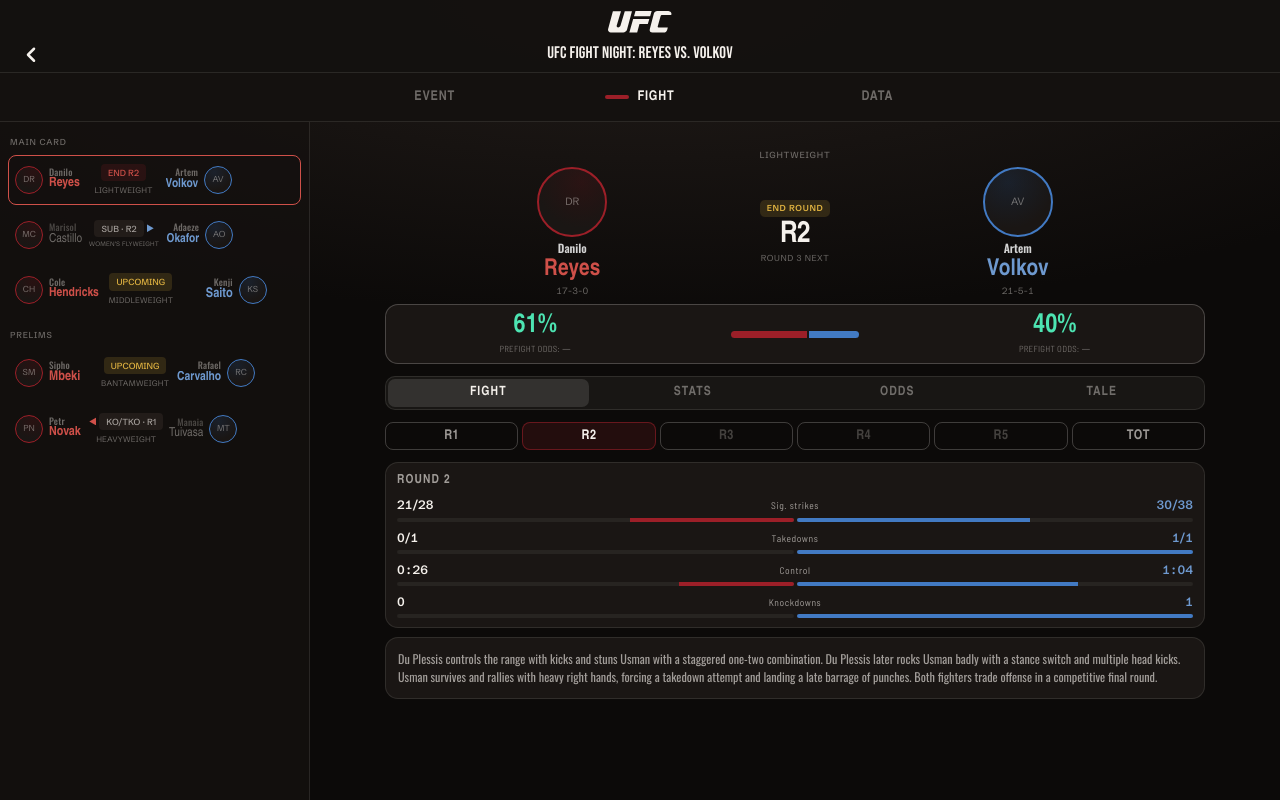
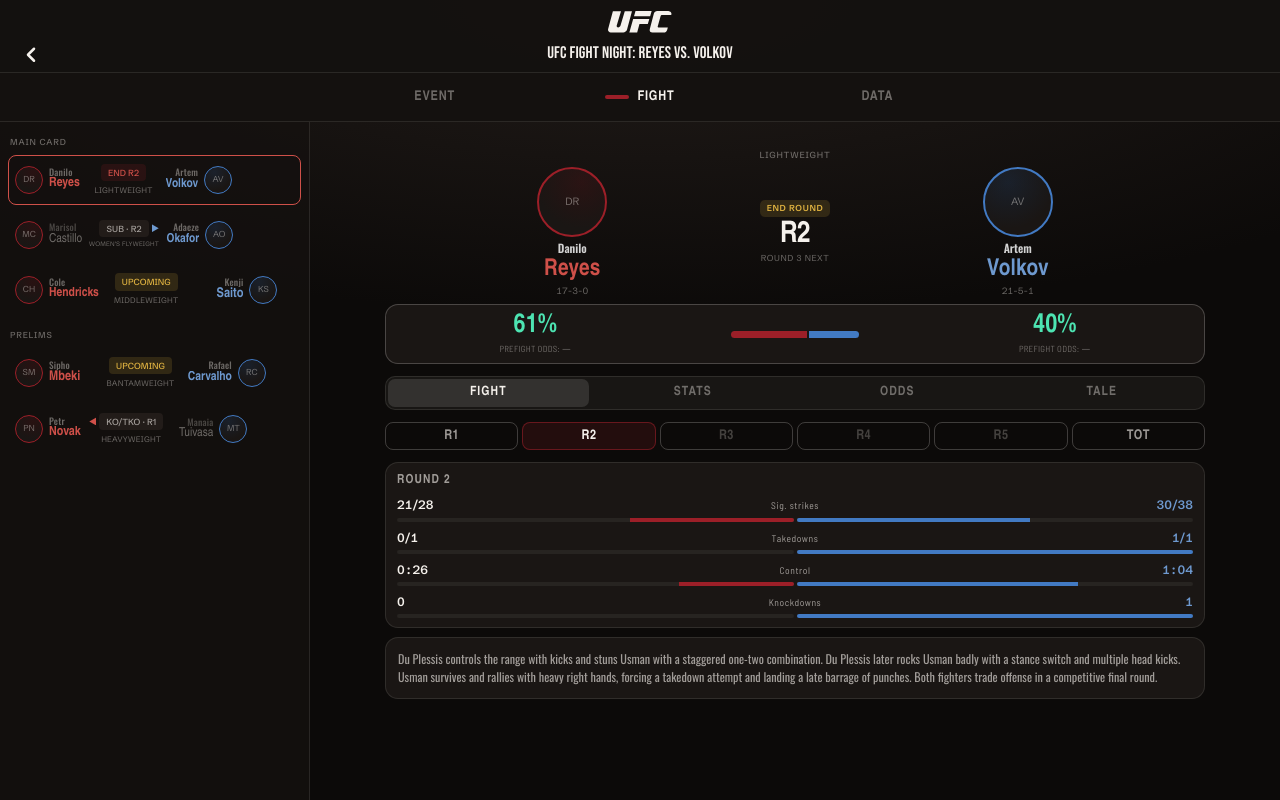
Before and after one commit to samayms/ufc-app, a React (Vite) app: page / in a window 1280 px wide. Built offline with nearby package versions, Linux system fonts and the light colour scheme; no server answers; a web font is replaced by a local one.

Commit message:
Stop the winner arrow from shifting list-row result text

```diff
--- a/src/ui/MatchupCard.tsx
+++ b/src/ui/MatchupCard.tsx
@@ -235,6 +235,7 @@
         <MatchupFighter fighter={red} corner="red" isLoser={redIsLoser} />
         <span className="event-card-center">
           <span className="event-card-center-result">
+            <span className="event-card-arrow-slot event-card-arrow-slot-left">
               {winnerCorner === "red" && (
                 <span
                   className="tot-winner-arrow tot-winner-arrow-red event-card-winner-arrow"
@@ -242,7 +243,9 @@
                   aria-label={`${red?.name ?? "Red corner"} won`}
                 />
               )}
+            </span>
             {center}
+            <span className="event-card-arrow-slot event-card-arrow-slot-right">
               {winnerCorner === "blue" && (
                 <span
                   className="tot-winner-arrow tot-winner-arrow-blue event-card-winner-arrow"
@@ -251,6 +254,7 @@
                 />
               )}
             </span>
+          </span>
           {centerDetail}
         </span>
         <MatchupFighter fighter={blue} corner="blue" isLoser={blueIsLoser} />
--- a/src/ui/newComponents.css
+++ b/src/ui/newComponents.css
@@ -188,10 +188,19 @@
   white-space: nowrap;
 }
 
-.event-card-center-result .event-card-winner-arrow {
+.event-card-arrow-slot {
+  display: inline-flex;
   flex: none;
   width: 7px;
   height: 8px;
+  align-items: center;
+  justify-content: center;
+}
+
+.event-card-arrow-slot .event-card-winner-arrow {
+  flex: none;
+  width: 100%;
+  height: 100%;
   margin: 0;
 }
 
```
Also changed, not shown: 2 other files (tests, documents, lock files or other folders). Lines whose indentation alone changed are shown as unchanged.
......
Exercise objective: Only lines containing the word "slot" should appear in the answer, and every such line from the records above must be there.

Solution for this exercise:
+            <span className="event-card-arrow-slot event-card-arrow-slot-left">
+            <span className="event-card-arrow-slot event-card-arrow-slot-right">
+.event-card-arrow-slot {
+.event-card-arrow-slot .event-card-winner-arrow {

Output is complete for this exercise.